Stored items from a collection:
|---|

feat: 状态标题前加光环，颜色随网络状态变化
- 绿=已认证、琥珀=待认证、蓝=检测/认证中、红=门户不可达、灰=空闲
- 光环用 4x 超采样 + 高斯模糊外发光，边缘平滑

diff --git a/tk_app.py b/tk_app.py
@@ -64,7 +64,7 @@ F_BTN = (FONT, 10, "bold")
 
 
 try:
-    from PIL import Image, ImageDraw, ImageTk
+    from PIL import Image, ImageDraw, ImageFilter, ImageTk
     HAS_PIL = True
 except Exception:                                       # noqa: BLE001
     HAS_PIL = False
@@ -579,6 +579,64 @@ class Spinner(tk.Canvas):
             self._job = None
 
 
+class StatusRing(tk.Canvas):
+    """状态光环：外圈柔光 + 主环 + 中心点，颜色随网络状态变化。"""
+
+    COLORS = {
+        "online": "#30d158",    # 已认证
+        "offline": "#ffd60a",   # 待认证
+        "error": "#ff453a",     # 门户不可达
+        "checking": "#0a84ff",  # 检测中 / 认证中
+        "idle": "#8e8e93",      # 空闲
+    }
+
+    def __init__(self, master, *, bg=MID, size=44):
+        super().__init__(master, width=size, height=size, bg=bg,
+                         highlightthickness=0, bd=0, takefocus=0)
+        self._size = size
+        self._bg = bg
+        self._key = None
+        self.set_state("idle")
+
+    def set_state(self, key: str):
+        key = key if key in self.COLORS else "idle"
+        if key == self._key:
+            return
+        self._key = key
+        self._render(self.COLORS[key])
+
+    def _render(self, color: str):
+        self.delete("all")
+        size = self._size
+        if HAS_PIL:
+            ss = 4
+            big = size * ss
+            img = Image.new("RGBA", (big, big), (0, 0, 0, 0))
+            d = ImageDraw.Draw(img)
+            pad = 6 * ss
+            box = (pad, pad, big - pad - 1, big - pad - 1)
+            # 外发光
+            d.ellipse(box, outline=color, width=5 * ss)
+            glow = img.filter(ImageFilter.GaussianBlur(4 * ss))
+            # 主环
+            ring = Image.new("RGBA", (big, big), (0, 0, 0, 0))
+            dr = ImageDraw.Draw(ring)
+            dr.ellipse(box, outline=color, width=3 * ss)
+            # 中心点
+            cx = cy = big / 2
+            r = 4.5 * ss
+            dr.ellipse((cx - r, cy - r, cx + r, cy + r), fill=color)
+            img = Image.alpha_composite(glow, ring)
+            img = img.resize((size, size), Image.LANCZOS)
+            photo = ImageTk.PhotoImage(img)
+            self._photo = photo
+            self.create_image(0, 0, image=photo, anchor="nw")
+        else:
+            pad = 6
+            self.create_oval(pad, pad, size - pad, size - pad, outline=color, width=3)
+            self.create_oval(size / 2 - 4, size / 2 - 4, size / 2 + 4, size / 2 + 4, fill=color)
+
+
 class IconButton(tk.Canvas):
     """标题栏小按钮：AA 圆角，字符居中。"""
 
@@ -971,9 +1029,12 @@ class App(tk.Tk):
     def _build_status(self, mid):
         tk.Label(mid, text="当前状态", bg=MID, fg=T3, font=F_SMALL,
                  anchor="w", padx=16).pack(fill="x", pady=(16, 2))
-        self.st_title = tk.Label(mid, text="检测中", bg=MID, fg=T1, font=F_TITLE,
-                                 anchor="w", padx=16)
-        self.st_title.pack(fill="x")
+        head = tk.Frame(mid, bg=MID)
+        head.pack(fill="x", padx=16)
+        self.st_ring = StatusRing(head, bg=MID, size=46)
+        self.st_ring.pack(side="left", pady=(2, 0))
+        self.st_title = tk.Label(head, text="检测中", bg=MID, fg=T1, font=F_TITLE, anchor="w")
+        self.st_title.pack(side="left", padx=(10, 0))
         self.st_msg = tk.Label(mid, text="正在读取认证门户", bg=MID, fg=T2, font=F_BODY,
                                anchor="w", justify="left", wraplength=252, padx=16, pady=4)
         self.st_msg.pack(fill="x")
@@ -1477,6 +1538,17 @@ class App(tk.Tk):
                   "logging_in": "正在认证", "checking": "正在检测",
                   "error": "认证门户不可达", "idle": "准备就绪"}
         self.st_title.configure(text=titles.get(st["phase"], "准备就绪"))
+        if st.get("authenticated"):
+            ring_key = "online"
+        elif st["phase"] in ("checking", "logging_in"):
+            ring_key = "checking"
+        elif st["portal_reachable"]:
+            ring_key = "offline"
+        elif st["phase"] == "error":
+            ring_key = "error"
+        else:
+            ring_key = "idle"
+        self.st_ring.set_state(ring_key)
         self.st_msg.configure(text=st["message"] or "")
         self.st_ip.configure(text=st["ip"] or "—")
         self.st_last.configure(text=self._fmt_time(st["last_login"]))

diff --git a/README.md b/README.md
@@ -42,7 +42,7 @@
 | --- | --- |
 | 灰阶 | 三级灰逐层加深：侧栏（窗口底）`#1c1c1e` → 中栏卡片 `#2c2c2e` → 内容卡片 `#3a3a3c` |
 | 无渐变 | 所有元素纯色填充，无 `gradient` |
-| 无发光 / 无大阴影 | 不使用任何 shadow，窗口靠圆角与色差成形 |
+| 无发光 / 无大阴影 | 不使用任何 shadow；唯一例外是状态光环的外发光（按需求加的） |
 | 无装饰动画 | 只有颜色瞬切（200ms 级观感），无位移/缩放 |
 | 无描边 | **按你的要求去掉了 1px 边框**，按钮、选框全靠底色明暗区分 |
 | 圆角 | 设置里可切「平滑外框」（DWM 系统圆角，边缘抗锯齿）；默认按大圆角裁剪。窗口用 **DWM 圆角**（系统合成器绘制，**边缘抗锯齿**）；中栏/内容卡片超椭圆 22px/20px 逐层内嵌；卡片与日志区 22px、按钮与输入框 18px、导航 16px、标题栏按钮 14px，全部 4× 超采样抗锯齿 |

|---|

Action item: Every line of the data above should be copied exactly.

Solved exercise:
feat: 状态标题前加光环，颜色随网络状态变化
- 绿=已认证、琥珀=待认证、蓝=检测/认证中、红=门户不可达、灰=空闲
- 光环用 4x 超采样 + 高斯模糊外发光，边缘平滑

diff --git a/tk_app.py b/tk_app.py
@@ -64,7 +64,7 @@ F_BTN = (FONT, 10, "bold")
 
 
 try:
-    from PIL import Image, ImageDraw, ImageTk
+    from PIL import Image, ImageDraw, ImageFilter, ImageTk
     HAS_PIL = True
 except Exception:                                       # noqa: BLE001
     HAS_PIL = False
@@ -579,6 +579,64 @@ class Spinner(tk.Canvas):
             self._job = None
 
 
+class StatusRing(tk.Canvas):
+    """状态光环：外圈柔光 + 主环 + 中心点，颜色随网络状态变化。"""
+
+    COLORS = {
+        "online": "#30d158",    # 已认证
+        "offline": "#ffd60a",   # 待认证
+        "error": "#ff453a",     # 门户不可达
+        "checking": "#0a84ff",  # 检测中 / 认证中
+        "idle": "#8e8e93",      # 空闲
+    }
+
+    def __init__(self, master, *, bg=MID, size=44):
+        super().__init__(master, width=size, height=size, bg=bg,
+                         highlightthickness=0, bd=0, takefocus=0)
+        self._size = size
+        self._bg = bg
+        self._key = None
+        self.set_state("idle")
+
+    def set_state(self, key: str):
+        key = key if key in self.COLORS else "idle"
+        if key == self._key:
+            return
+        self._key = key
+        self._render(self.COLORS[key])
+
+    def _render(self, color: str):
+        self.delete("all")
+        size = self._size
+        if HAS_PIL:
+            ss = 4
+            big = size * ss
+            img = Image.new("RGBA", (big, big), (0, 0, 0, 0))
+            d = ImageDraw.Draw(img)
+            pad = 6 * ss
+            box = (pad, pad, big - pad - 1, big - pad - 1)
+            # 外发光
+            d.ellipse(box, outline=color, width=5 * ss)
+            glow = img.filter(ImageFilter.GaussianBlur(4 * ss))
+            # 主环
+            ring = Image.new("RGBA", (big, big), (0, 0, 0, 0))
+            dr = ImageDraw.Draw(ring)
+            dr.ellipse(box, outline=color, width=3 * ss)
+            # 中心点
+            cx = cy = big / 2
+            r = 4.5 * ss
+            dr.ellipse((cx - r, cy - r, cx + r, cy + r), fill=color)
+            img = Image.alpha_composite(glow, ring)
+            img = img.resize((size, size), Image.LANCZOS)
+            photo = ImageTk.PhotoImage(img)
+            self._photo = photo
+            self.create_image(0, 0, image=photo, anchor="nw")
+        else:
+            pad = 6
+            self.create_oval(pad, pad, size - pad, size - pad, outline=color, width=3)
+            self.create_oval(size / 2 - 4, size / 2 - 4, size / 2 + 4, size / 2 + 4, fill=color)
+
+
 class IconButton(tk.Canvas):
     """标题栏小按钮：AA 圆角，字符居中。"""
 
@@ -971,9 +1029,12 @@ class App(tk.Tk):
     def _build_status(self, mid):
         tk.Label(mid, text="当前状态", bg=MID, fg=T3, font=F_SMALL,
                  anchor="w", padx=16).pack(fill="x", pady=(16, 2))
-        self.st_title = tk.Label(mid, text="检测中", bg=MID, fg=T1, font=F_TITLE,
-                                 anchor="w", padx=16)
-        self.st_title.pack(fill="x")
+        head = tk.Frame(mid, bg=MID)
+        head.pack(fill="x", padx=16)
+        self.st_ring = StatusRing(head, bg=MID, size=46)
+        self.st_ring.pack(side="left", pady=(2, 0))
+        self.st_title = tk.Label(head, text="检测中", bg=MID, fg=T1, font=F_TITLE, anchor="w")
+        self.st_title.pack(side="left", padx=(10, 0))
         self.st_msg = tk.Label(mid, text="正在读取认证门户", bg=MID, fg=T2, font=F_BODY,
                                anchor="w", justify="left", wraplength=252, padx=16, pady=4)
         self.st_msg.pack(fill="x")
@@ -1477,6 +1538,17 @@ class App(tk.Tk):
                   "logging_in": "正在认证", "checking": "正在检测",
                   "error": "认证门户不可达", "idle": "准备就绪"}
         self.st_title.configure(text=titles.get(st["phase"], "准备就绪"))
+        if st.get("authenticated"):
+            ring_key = "online"
+        elif st["phase"] in ("checking", "logging_in"):
+            ring_key = "checking"
+        elif st["portal_reachable"]:
+            ring_key = "offline"
+        elif st["phase"] == "error":
+            ring_key = "error"
+        else:
+            ring_key = "idle"
+        self.st_ring.set_state(ring_key)
         self.st_msg.configure(text=st["message"] or "")
         self.st_ip.configure(text=st["ip"] or "—")
         self.st_last.configure(text=self._fmt_time(st["last_login"]))

diff --git a/README.md b/README.md
@@ -42,7 +42,7 @@
 | --- | --- |
 | 灰阶 | 三级灰逐层加深：侧栏（窗口底）`#1c1c1e` → 中栏卡片 `#2c2c2e` → 内容卡片 `#3a3a3c` |
 | 无渐变 | 所有元素纯色填充，无 `gradient` |
-| 无发光 / 无大阴影 | 不使用任何 shadow，窗口靠圆角与色差成形 |
+| 无发光 / 无大阴影 | 不使用任何 shadow；唯一例外是状态光环的外发光（按需求加的） |
 | 无装饰动画 | 只有颜色瞬切（200ms 级观感），无位移/缩放 |
 | 无描边 | **按你的要求去掉了 1px 边框**，按钮、选框全靠底色明暗区分 |
 | 圆角 | 设置里可切「平滑外框」（DWM 系统圆角，边缘抗锯齿）；默认按大圆角裁剪。窗口用 **DWM 圆角**（系统合成器绘制，**边缘抗锯齿**）；中栏/内容卡片超椭圆 22px/20px 逐层内嵌；卡片与日志区 22px、按钮与输入框 18px、导航 16px、标题栏按钮 14px，全部 4× 超采样抗锯齿 |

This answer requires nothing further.